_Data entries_
□ □ □ □ □ □ □

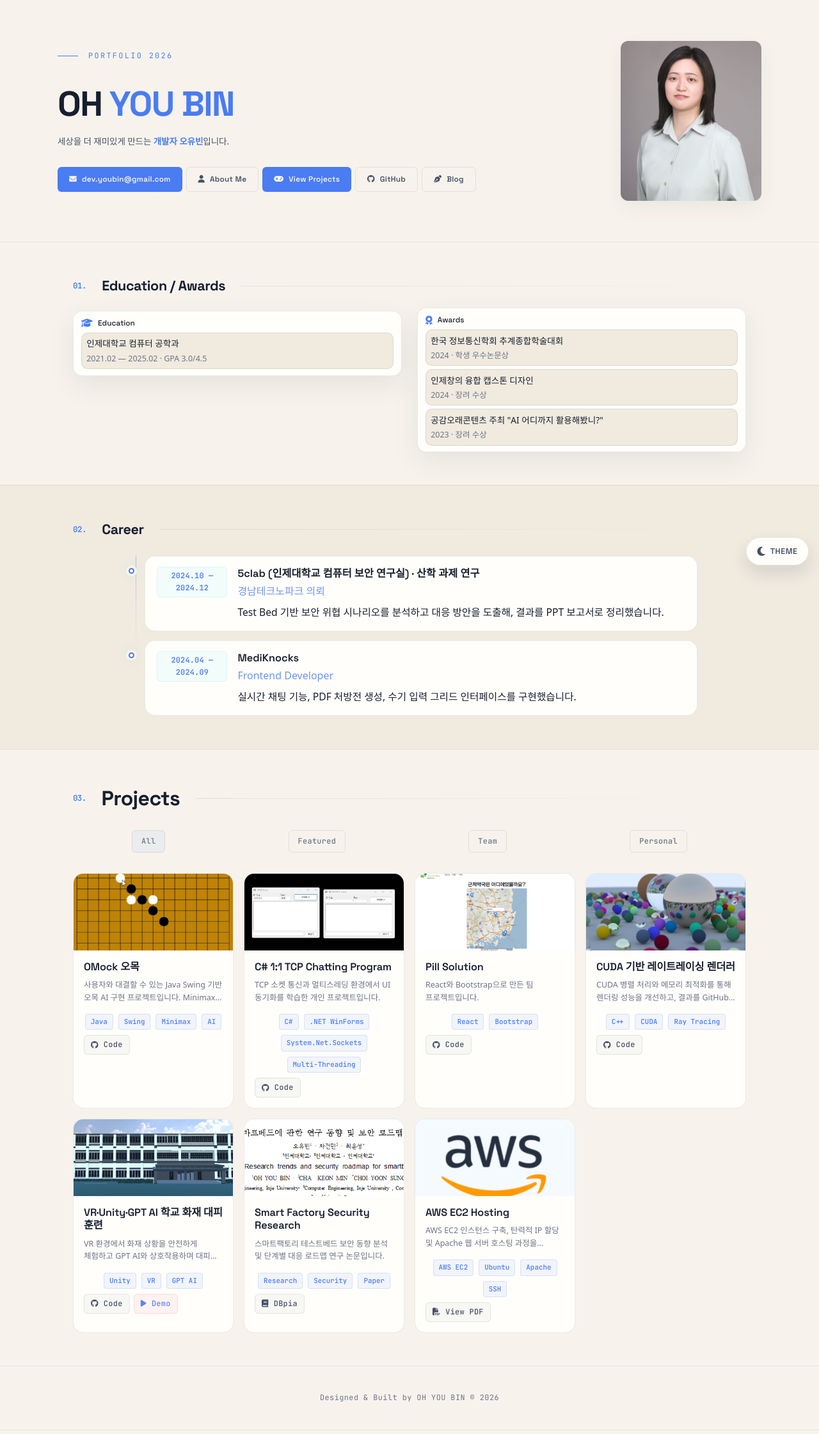
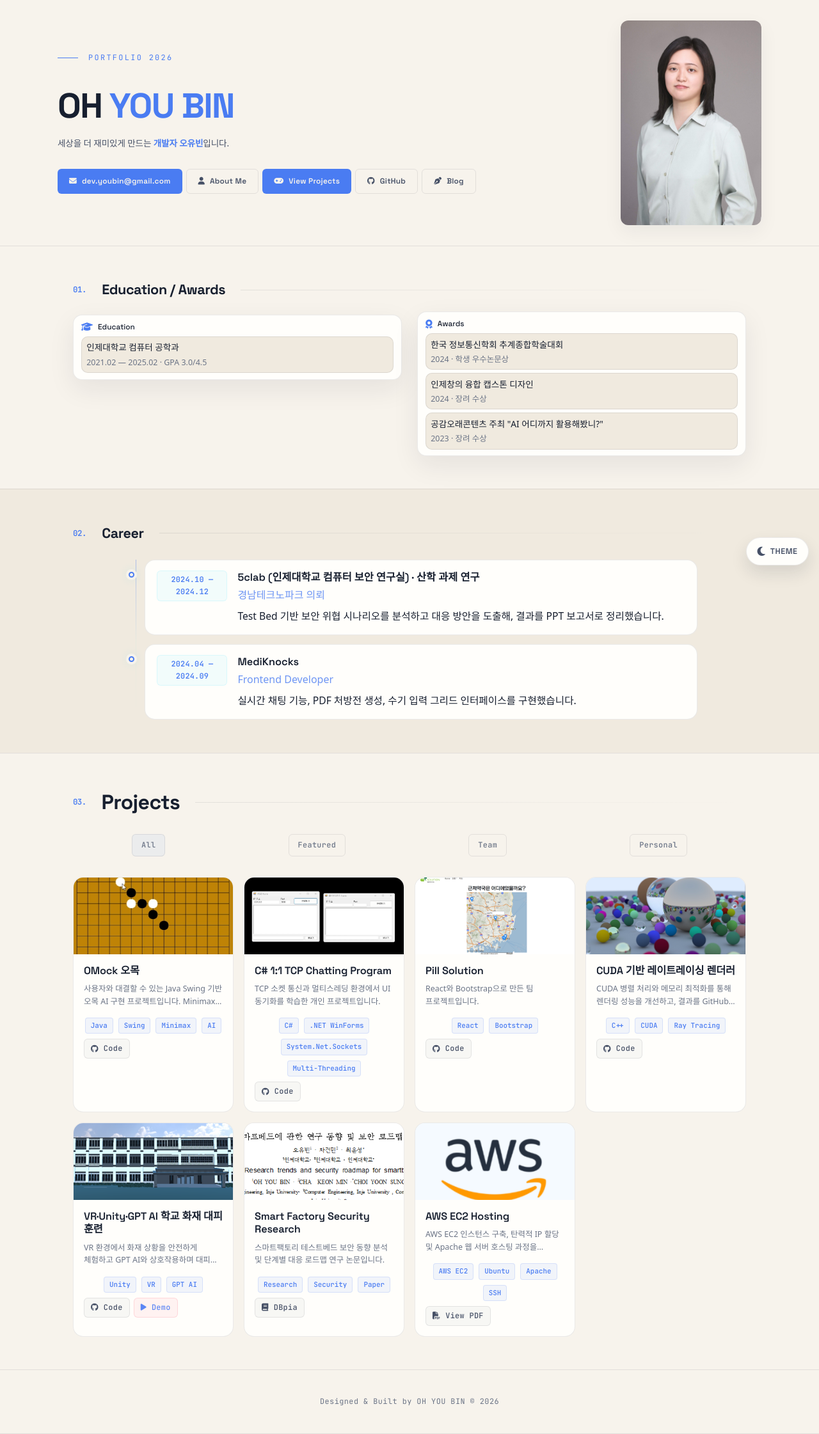
Before and after one commit to eye2ffect/eye2ffect.github.io, a Jekyll site: the page built from index.html, in a window 1280 px wide. Shown: the whole page at 64% size. Built offline with Jekyll 4.4.1, drawn with Linux system fonts in a browser that asks for light colours; some web fonts are replaced.

Commit message:
fix(hero): enlarge profile image and move crop upward again

```diff
--- a/assets/css/main.css
+++ b/assets/css/main.css
@@ -56,7 +56,7 @@
   --profile-filter: saturate(0.98) contrast(1.01) brightness(1);
   --profile-border-width: 0px;
   --profile-glow: rgba(0, 0, 0, 0);
-  --profile-object-position: 22%;
+  --profile-object-position: 10%;
 
   /* ---- Typography ---- */
   --font-display: 'Space Grotesk', system-ui, -apple-system, sans-serif;
@@ -129,7 +129,7 @@
   --profile-filter: brightness(0.98) contrast(1.02) saturate(0.95);
   --profile-border-width: 0px;
   --profile-glow: rgba(0, 0, 0, 0);
-  --profile-object-position: 22%;
+  --profile-object-position: 10%;
 }
 
 /* ================================================================
@@ -381,8 +381,8 @@
   overflow: hidden;
   transition: border-color 0.18s var(--ease-smooth), box-shadow 0.18s var(--ease-smooth), background-color 0.18s var(--ease-smooth), filter 0.18s var(--ease-smooth);
   width: 100%;
-  max-width: 220px;
-  height: 250px; /* reduced container height so profile image is smaller */
+  max-width: 280px;
+  height: 320px; /* enlarged container to better balance the hero layout */
 }
 
 /* Hover effect removed as requested */
@@ -401,7 +401,7 @@
 @media (max-width: 900px) {
   .hero-inner { grid-template-columns: 1fr; }
   .hero-right { order: -1; margin-bottom: var(--space-4); display: flex; justify-content: center; }
-  .hero-profile-wrap { max-width: 200px; height: 230px; }
+  .hero-profile-wrap { max-width: 250px; height: 290px; }
 }
 
 .hero-actions {
```
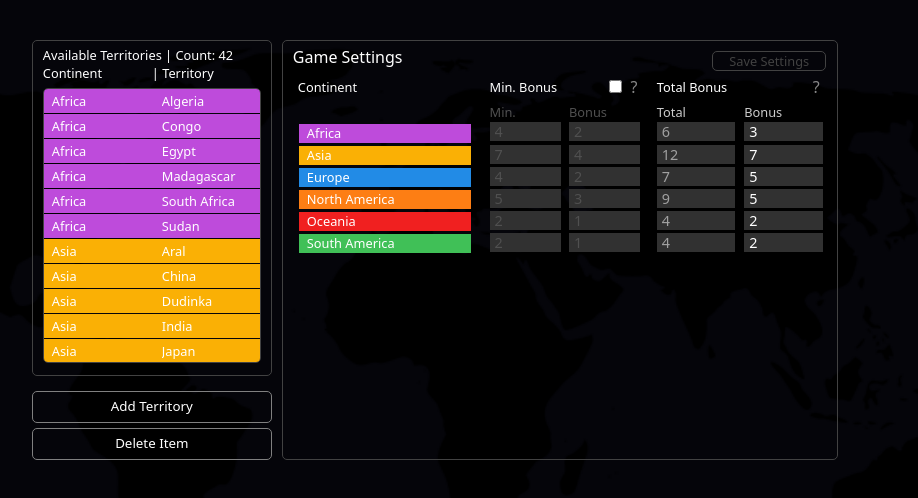
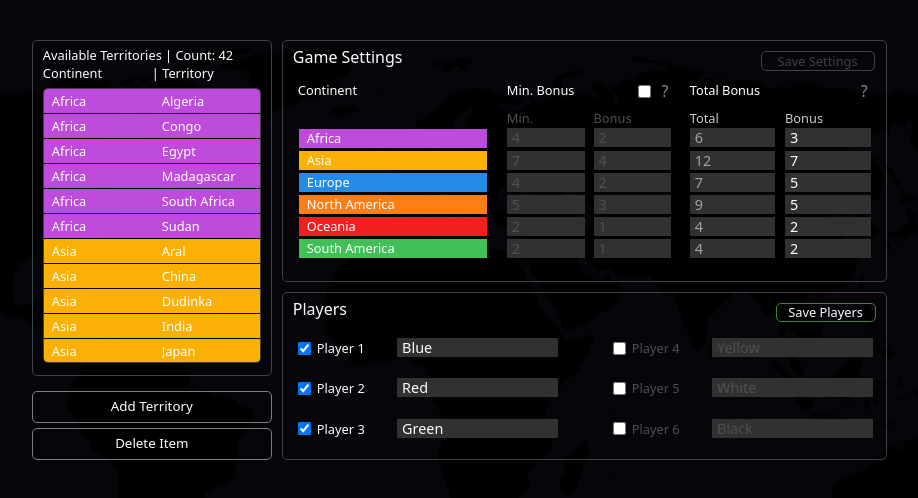
Before and after one commit to NycolasFelipe/react-war-calculate-helper, a React (Create React App) app: page / in a window 1280 px wide. Shown: the top 498 px of the page, without its empty margins (205-1123 px from the left). Built offline with nearby package versions, Linux system fonts and the light colour scheme.

Commit message:
Added Players Container

```diff
--- a/src/App.jsx
+++ b/src/App.jsx
@@ -5,13 +5,16 @@ import ContainerSettings from "./components/ContainerSettings";
 
 import Territories from "./components/Classes/Territories";
 import Settings from "./components/Classes/Settings";
+import Players from "./components/Classes/Players";
 
 function App() {
   const territories = new Territories();
   const settings = new Settings();
+  const players = new Players();
+
   const providerValue = useMemo(
-    () => ({ territories, settings }),
-    [territories, settings]
+    () => ({ territories, settings, players }),
+    [territories, settings, players]
   );
 
   return (
--- /dev/null
+++ b/src/components/Classes/Players.jsx
@@ -0,0 +1,48 @@
+export default class Players {
+  constructor() {
+    const players = [
+      {
+        playerId: "player1",
+        playerName: "Blue",
+        active: true,
+      },
+      {
+        playerId: "player2",
+        playerName: "Red",
+        active: true,
+      },
+      {
+        playerId: "player3",
+        playerName: "Green",
+        active: true,
+      },
+      {
+        playerId: "player4",
+        playerName: "Yellow",
+        active: false,
+      },
+      {
+        playerId: "player5",
+        playerName: "White",
+        active: false,
+      },
+      {
+        playerId: "player6",
+        playerName: "Black",
+        active: false,
+      },
+    ];
+
+    this.getPlayer = (playerId) => {
+      for (let item in players) {
+        if (players[item].playerId === playerId) {
+          return players[item];
+        }
+      }
+    };
+    this.getPlayers = () => {
+      return players;
+    };
+    this.setPlayers = () => {};
+  }
+}
--- a/src/components/ContainerSettings/index.jsx
+++ b/src/components/ContainerSettings/index.jsx
@@ -238,6 +238,47 @@ function ContainerSettings() {
   };
   //#endregion
 
+  //#region Players
+  const { players } = useContext(DataContext);
+  const [playersList, setPlayersList] = useState(players.getPlayers());
+
+  const [editActive, setEditActive] = useState(true);
+
+  const playerItem = (playerId) => {
+    const player = players.getPlayer(playerId);
+    return (
+      <C.Player editActive={editActive} playerActive={player.active}>
+        <CheckBox
+          onClick={() => changePlayerActive(playerId)}
+          checked={player.active}
+        />
+        <Title text={`Player ${playerId.slice(-1)}`} />
+        <Input
+          defaultValue={player.playerName}
+          placeholder={"Player name..."}
+          borderRadius={"0"}
+        />
+      </C.Player>
+    );
+  };
+
+  const changePlayerActive = (playerId) => {
+    setPlayersList(
+      playersList.filter((item) => {
+        if (item.playerId === playerId) {
+          item.active = !item.active;
+          return item;
+        } else return item;
+      })
+    );
+  };
+
+  const savePlayers = () => {
+    players.setPlayers(playersList);
+    setEditActive(!editActive);
+  };
+  //#endregion
+
   return (
     <C.ContainerSettings>
       <C.ContainerTerritories>
@@ -405,6 +446,24 @@ function ContainerSettings() {
           </C.BonusTotal>
         </C.BonusSettings>
       </C.ContainerBonus>
+      <C.ContainerPlayers>
+        <Button
+          text={editActive ? "Save Players" : "Edit Players"}
+          onClick={() => savePlayers()}
+          color={editActive ? "#fff" : "#808080"}
+          buttonBgColor={"#2e8b2e"}
+          buttonBorderColor={editActive ? "#2e8b2e" : "#808080"}
+        />
+        <Title text={"Players"} fontSize={"1rem"} />
+        <C.Players>
+          {playerItem("player1")}
+          {playerItem("player4")}
+          {playerItem("player2")}
+          {playerItem("player5")}
+          {playerItem("player3")}
+          {playerItem("player6")}
+        </C.Players>
+      </C.ContainerPlayers>
     </C.ContainerSettings>
   );
 }
--- a/src/components/ContainerSettings/styles.jsx
+++ b/src/components/ContainerSettings/styles.jsx
@@ -2,6 +2,8 @@ import styled from "styled-components";
 
 export const ContainerSettings = styled.div`
   display: flex;
+  flex-direction: column;
+  flex-wrap: wrap;
   gap: 10px;
   width: 70%;
   height: 100%;
@@ -158,9 +160,9 @@ export const ContainerBonus = styled.div`
   flex-direction: column;
   flex: 1;
   gap: 5px;
-  width: 50%;
+  width: 75%;
   min-width: 360px;
-  height: 100%;
+  height: 60%;
   background: transparent;
   border: 1px solid #424242;
   border-radius: 5px;
@@ -173,6 +175,8 @@ export const Title = styled.div`
   font-size: 0.8rem;
   pointer-events: none;
   width: 75%;
+  height: 2rem;
+  line-height: 2.5;
 `;
 
 export const SaveSettingWarning = styled.span`
@@ -213,7 +217,7 @@ export const BonusHeader = styled.div`
   justify-content: space-between;
   align-items: center;
   width: 95%;
-  height: 15%;
+  height: 35%;
   padding-right: 3px;
   position: relative;
 `;
@@ -222,8 +226,8 @@ export const BonusContinent = styled.div`
   display: flex;
   flex-direction: column;
   width: 33%;
-  height: 100%;
   margin-right: 5px;
+  position: relative;
 `;
 
 export const TerritoryItems = styled.div`
@@ -231,7 +235,9 @@ export const TerritoryItems = styled.div`
   flex-direction: column;
   justify-content: flex-end;
   border: 1px solid transparent;
-  height: 85%;
+  position: absolute;
+  top: 55px;
+  width: 100%;
 `;
 
 export const BonusMin = styled.div`
@@ -310,3 +316,93 @@ export const BonusTotalRight = styled.div`
   width: 45%;
 `;
 //#endregion
+
+//#region Players
+export const ContainerPlayers = styled.div`
+  border: 1px solid #424242;
+  border-radius: 5px;
+  height: 40%;
+  width: 75%;
+  padding: 5px 2px 10px 10px;
+  position: relative;
+
+  & > button {
+    position: absolute;
+    top: 10px;
+    right: 10px;
+    width: 100px;
+    height: 1.2rem;
+    font-size: 0.8rem;
+  }
+  & > button:hover {
+    color: #fff;
+  }
+`;
+
+export const Players = styled.div`
+  display: flex;
+  flex-wrap: wrap;
+  justify-content: space-between;
+  align-items: flex-end;
+  margin-top: 5px;
+  width: 100%;
+  height: 80%;
+  box-sizing: border-box;
+`;
+
+export const Player = styled.div`
+  display: flex;
+  justify-content: space-between;
+  align-items: center;
+  height: 20%;
+  width: 45%;
+  margin: 5px;
+
+  & > * {
+    margin-right: 6px;
+    font-size: 0.9rem;
+  }
+  & > h1 {
+    min-width: 60px;
+    margin-right: 0;
+  }
+
+  ${(props) => {
+    if (!props.playerActive) {
+      return `
+        * {
+          color: #505050 !important;
+        }
+      `;
+    }
+  }}
+  ${(props) => {
+    if (!props.editActive) {
+      return `
+        & > * {
+          pointer-events: none;
+          user-select: none;
+        }
+      `;
+    }
+  }}
+  ${(props) => {
+    if (!props.editActive && props.playerActive) {
+      return `
+        * {
+          color: #aaaaaa;
+        }
+      `;
+    }
+  }}
+
+  @media screen and (max-width: 960px) {
+    & > * {
+      font-size: 0.8rem;
+    }
+    padding: 0 5px;
+    width: 48%;
+    margin: 0;
+  }
+`;
+//#endregion
```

□ □ □ □ □ □ □

_INSTRUCTIONS TO FOLLOW_
The lines holding the word "filter" are the answer. Pull them out of the records and copy them.

_OUTPUT OF THE EXERCISE_
   --profile-filter: saturate(0.98) contrast(1.01) brightness(1);
   --profile-filter: brightness(0.98) contrast(1.02) saturate(0.95);
   transition: border-color 0.18s var(--ease-smooth), box-shadow 0.18s var(--ease-smooth), background-color 0.18s var(--ease-smooth), filter 0.18s var(--ease-smooth);
+      playersList.filter((item) => {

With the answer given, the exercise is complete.